**TASK INSTRUCTIONS**: Print the listing below verbatim, passing over each picture.

**INFORMATION PROVIDED**:
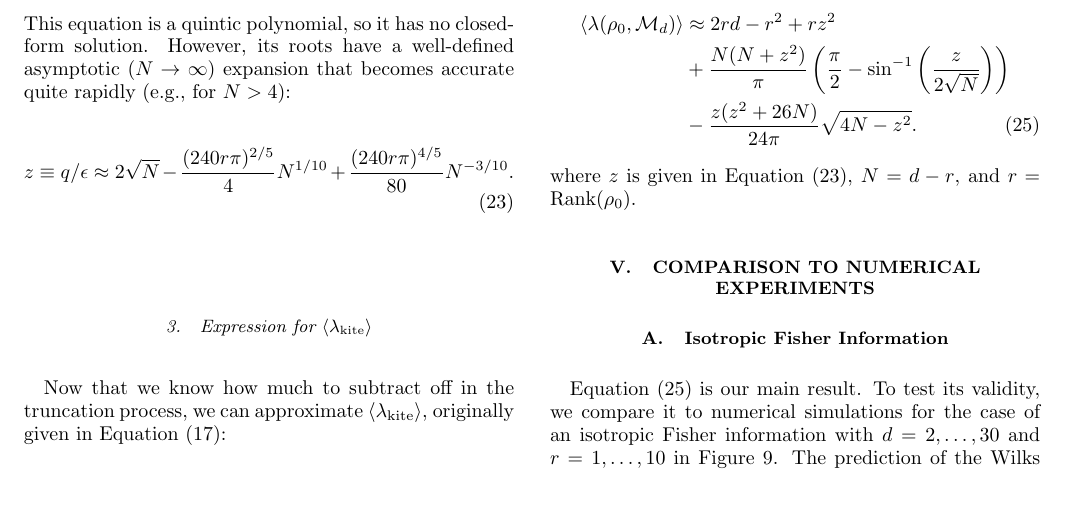
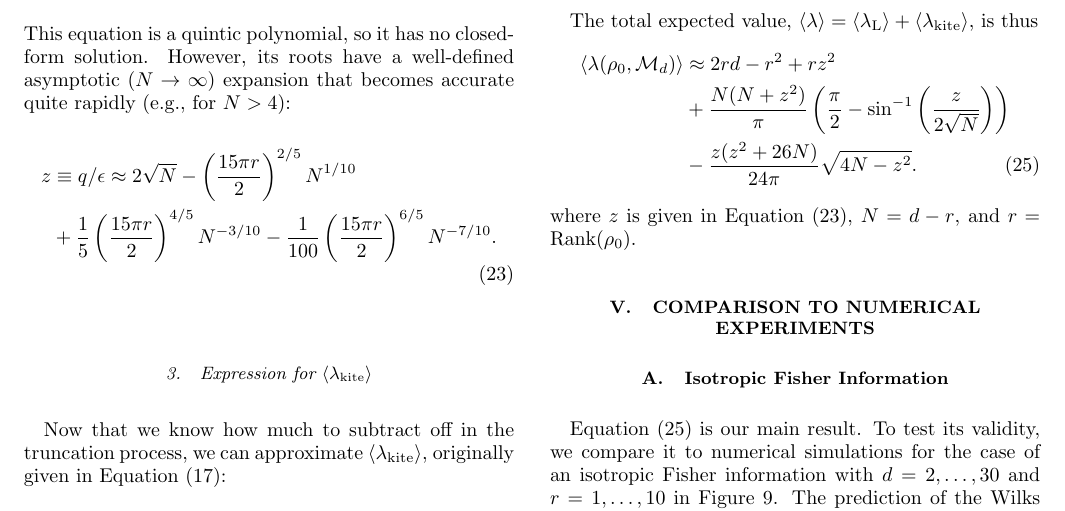
Before and after one commit to Travis-S/arxiv_1609.04385, a LaTeX paper (wilkspaper.tex): part of page 11 of 15, cut so that both start at the same text. Compiled offline with pdfLaTeX.

Commit message:
Update solution for z (typical decrement)
I've been working this week to re-derive RBK's result
for z, and was successful in doing so. In turn, I found
there's a higher-order term that, if you include it
in the expansion of z for N->oo, you can make z behave
better when r -> d. This commit updates Equation (23)
to include that extra term, plus refactors the expressions
for the coefficients.

```diff
--- a/wilkspaper.tex
+++ b/wilkspaper.tex
@@ -493,10 +493,11 @@ obtain the equation
 \end{equation}
 This equation is a quintic polynomial, so it has no closed-form solution.  However, its roots have a well-defined asymptotic ($N\to
 \infty$) expansion that becomes accurate quite rapidly (e.g., for $N>4$):
-\begin{equation}
+\begin{align}
 \label{eq:truncation}
-z \equiv q/\epsilon \approx 2\sqrt{N}-\frac{(240r\pi)^{2/5}}{4}N^{1/10}+\frac{(240r\pi)^{4/5}}{80}N^{-3/10}.
-\end{equation}
+\nonumber z &\equiv q/\epsilon \approx 2\sqrt{N} - \left(\frac{15\pi r}{2}\right)^{2/5}N^{1/10}\\
+&+ \frac{1}{5}\left(\frac{15\pi r}{2}\right)^{4/5}N^{-3/10} - \frac{1}{100}\left(\frac{15\pi r}{2}\right)^{6/5}N^{-7/10} .
+\end{align}
 
 \subsubsection{Expression for $\langle \lambda_{\mathrm{kite}}\rangle$}
 Now that we know how much to subtract off in the truncation process, we can approximate $\expect{\lambda_{\mathrm{kite}}}$, originally given in Equation \eqref{eq:llrs_kite}:
```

**TASK SOLUTION**:
Before and after one commit to Travis-S/arxiv_1609.04385, a LaTeX paper (wilkspaper.tex): part of page 11 of 15, cut so that both start at the same text. Compiled offline with pdfLaTeX.

Commit message:
Update solution for z (typical decrement)
I've been working this week to re-derive RBK's result
for z, and was successful in doing so. In turn, I found
there's a higher-order term that, if you include it
in the expansion of z for N->oo, you can make z behave
better when r -> d. This commit updates Equation (23)
to include that extra term, plus refactors the expressions
for the coefficients.

```diff
--- a/wilkspaper.tex
+++ b/wilkspaper.tex
@@ -493,10 +493,11 @@ obtain the equation
 \end{equation}
 This equation is a quintic polynomial, so it has no closed-form solution.  However, its roots have a well-defined asymptotic ($N\to
 \infty$) expansion that becomes accurate quite rapidly (e.g., for $N>4$):
-\begin{equation}
+\begin{align}
 \label{eq:truncation}
-z \equiv q/\epsilon \approx 2\sqrt{N}-\frac{(240r\pi)^{2/5}}{4}N^{1/10}+\frac{(240r\pi)^{4/5}}{80}N^{-3/10}.
-\end{equation}
+\nonumber z &\equiv q/\epsilon \approx 2\sqrt{N} - \left(\frac{15\pi r}{2}\right)^{2/5}N^{1/10}\\
+&+ \frac{1}{5}\left(\frac{15\pi r}{2}\right)^{4/5}N^{-3/10} - \frac{1}{100}\left(\frac{15\pi r}{2}\right)^{6/5}N^{-7/10} .
+\end{align}
 
 \subsubsection{Expression for $\langle \lambda_{\mathrm{kite}}\rangle$}
 Now that we know how much to subtract off in the truncation process, we can approximate $\expect{\lambda_{\mathrm{kite}}}$, originally given in Equation \eqref{eq:llrs_kite}:
```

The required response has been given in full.